  • I think the banquet will be remembered as the most heart-wrenching scene to us in retrospect.

■ Classic of Changes / Book of Changes

In other names,
주역 周易 : Joo-Yeok (in Korean) / Zhou yi (in modern Chinese)
역경 易經 : Yeok-Gyeong (in Korean)  / I Ching (in modern Chinese)

→ Wikipedia

Joo-Yeok (주역 周易) a.k.a. Books of Changes is a 2500 year old ancient divination text originated from ancient China. In the past, it was mandatary for a Confucian scholar to learn it.

There are 64 hexagrams to express its cosmological order, and Six Flying Dragons (2015~2016, SBS) and Tree with Deep Roots (2011, SBS) have shown 3 of them so far.

Ji-Cheon-Tae 지천태 地天泰
- Cho-Young’s code name in the "Nameless”. (SFD)

Poong-Ji-Gwan 풍지관 風地觀
- Jeok-Ryong’s code name in the “Nameless”. (SFD)

San-Hwa-Bi 산화비 山火賁
- Milbon’s secret code (TWDR)

It is interesting that the two respective secret organizations in SFD and TWDR shared those secret codes originated from the 64 hexagrams of the Book of Changes. Is it a coincidence? Or, do they have the same origin? It remains to be seen.

■ They are all connected.

Episode 29~30 revealed several interesting connections with Tree with Deep Roots (2011 SBS). As you know, Six Flying Dragons is the prequel to TWDR.

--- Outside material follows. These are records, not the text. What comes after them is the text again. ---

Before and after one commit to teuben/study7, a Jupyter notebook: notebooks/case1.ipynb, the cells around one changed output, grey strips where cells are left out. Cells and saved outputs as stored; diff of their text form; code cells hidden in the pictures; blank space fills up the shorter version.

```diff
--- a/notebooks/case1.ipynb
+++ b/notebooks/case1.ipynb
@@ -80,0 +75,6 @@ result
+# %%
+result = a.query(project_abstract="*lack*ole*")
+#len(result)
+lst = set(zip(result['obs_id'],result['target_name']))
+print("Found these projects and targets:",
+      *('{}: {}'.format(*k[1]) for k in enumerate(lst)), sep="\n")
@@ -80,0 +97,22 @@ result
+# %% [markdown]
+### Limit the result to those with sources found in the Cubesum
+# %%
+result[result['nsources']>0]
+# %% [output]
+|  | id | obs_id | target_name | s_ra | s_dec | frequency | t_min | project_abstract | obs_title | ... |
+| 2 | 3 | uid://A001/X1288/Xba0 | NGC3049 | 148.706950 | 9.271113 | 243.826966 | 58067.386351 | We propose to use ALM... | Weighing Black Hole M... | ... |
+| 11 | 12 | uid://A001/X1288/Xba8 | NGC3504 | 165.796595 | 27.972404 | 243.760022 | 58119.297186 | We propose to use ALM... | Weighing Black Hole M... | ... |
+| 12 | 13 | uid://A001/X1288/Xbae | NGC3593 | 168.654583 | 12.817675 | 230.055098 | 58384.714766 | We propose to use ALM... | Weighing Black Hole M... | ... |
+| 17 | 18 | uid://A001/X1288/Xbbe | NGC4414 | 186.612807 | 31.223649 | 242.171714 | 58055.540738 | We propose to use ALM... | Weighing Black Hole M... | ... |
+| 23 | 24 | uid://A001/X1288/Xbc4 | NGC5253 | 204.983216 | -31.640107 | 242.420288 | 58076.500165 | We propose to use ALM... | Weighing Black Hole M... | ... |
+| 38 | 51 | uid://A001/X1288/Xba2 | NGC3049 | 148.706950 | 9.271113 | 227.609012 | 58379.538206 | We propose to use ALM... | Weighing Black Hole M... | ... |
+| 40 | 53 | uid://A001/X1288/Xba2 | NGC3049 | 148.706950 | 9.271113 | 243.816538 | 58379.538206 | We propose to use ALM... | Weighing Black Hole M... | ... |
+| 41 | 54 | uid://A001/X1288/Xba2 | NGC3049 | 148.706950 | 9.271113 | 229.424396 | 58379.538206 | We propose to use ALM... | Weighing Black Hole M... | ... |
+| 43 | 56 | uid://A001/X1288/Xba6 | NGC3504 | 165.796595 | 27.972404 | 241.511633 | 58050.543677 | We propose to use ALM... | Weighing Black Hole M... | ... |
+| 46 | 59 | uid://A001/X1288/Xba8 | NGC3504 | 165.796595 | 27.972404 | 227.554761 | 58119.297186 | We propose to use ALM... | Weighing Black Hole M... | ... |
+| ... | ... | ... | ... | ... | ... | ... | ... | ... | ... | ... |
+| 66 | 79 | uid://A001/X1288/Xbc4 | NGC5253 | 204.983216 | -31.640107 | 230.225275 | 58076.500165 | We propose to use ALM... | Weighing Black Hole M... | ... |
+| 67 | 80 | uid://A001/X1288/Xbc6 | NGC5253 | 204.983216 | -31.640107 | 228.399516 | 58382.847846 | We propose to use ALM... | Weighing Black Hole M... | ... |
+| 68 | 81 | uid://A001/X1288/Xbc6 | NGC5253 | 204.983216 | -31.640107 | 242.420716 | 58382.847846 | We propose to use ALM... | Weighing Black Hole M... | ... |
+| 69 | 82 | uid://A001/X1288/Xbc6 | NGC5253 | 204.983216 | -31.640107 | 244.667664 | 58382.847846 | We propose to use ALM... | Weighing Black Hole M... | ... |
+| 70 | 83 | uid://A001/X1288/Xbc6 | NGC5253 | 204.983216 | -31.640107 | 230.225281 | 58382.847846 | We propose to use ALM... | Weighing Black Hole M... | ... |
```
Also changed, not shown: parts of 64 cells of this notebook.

When searching for Mr. Cheok from Goksan who just attempted to assassinate Yi Seong-Gye, Yi Bang-Ji told Moo-Hyul about Chool-sang-sool (출상술 出上術). It is an upward jumping technique that Kang Chae-Yoon and Yoon Pyeong learned from Yi Bang-Ji in TWDR.

Bang-Ji also mentioned its reverse technique called Chool-ha-sool (출하술 出下術), the safe landing technique from on high.

Actually, these jumping techniques are known to have existed in Korea until early 20th century.

At the end of episode 30, there was one more TWDR reference in Jung Do-Jeon’s talk with Jung Mong-Joo.

“If a king is a flower, its root is a minister.
Even if its flower is not healthy, the tree is not going to die.
But if the root is not healthy, the tree will die.
The unhealthy flower can be just broken off.
The king only decides the minister, and it is the position where he discusses things with the minister. It is just the luxurious symbolic figure of Joseon.
The root of Joseon is the minister.
Sadaebu of Joseon, become the root!
Be the scholars sustaining Joseon, train the great officials, and select the wise and able minister!
As a result, the tree of Joseon can last for thousands of years.
Be the root of the roots!
This is why I, Jung Do-Jeon, made the root of the roots, the hidden root, Milbon (밀본 密本).
You, Sadeabu, be the roots of this Joseon!
Become the Milbon!
Protect Joseon!

Milbon’s first Bonwon (본원 本源), Jung Do-Jeon
(from Tree with Deep Roots Episode 3)

In short, Jung Do-Jeon dreamed of Constitutional monarchy ruled by Sadaebu ministers. This is clearly the beginning of Milbon, the secret organization of TWDR.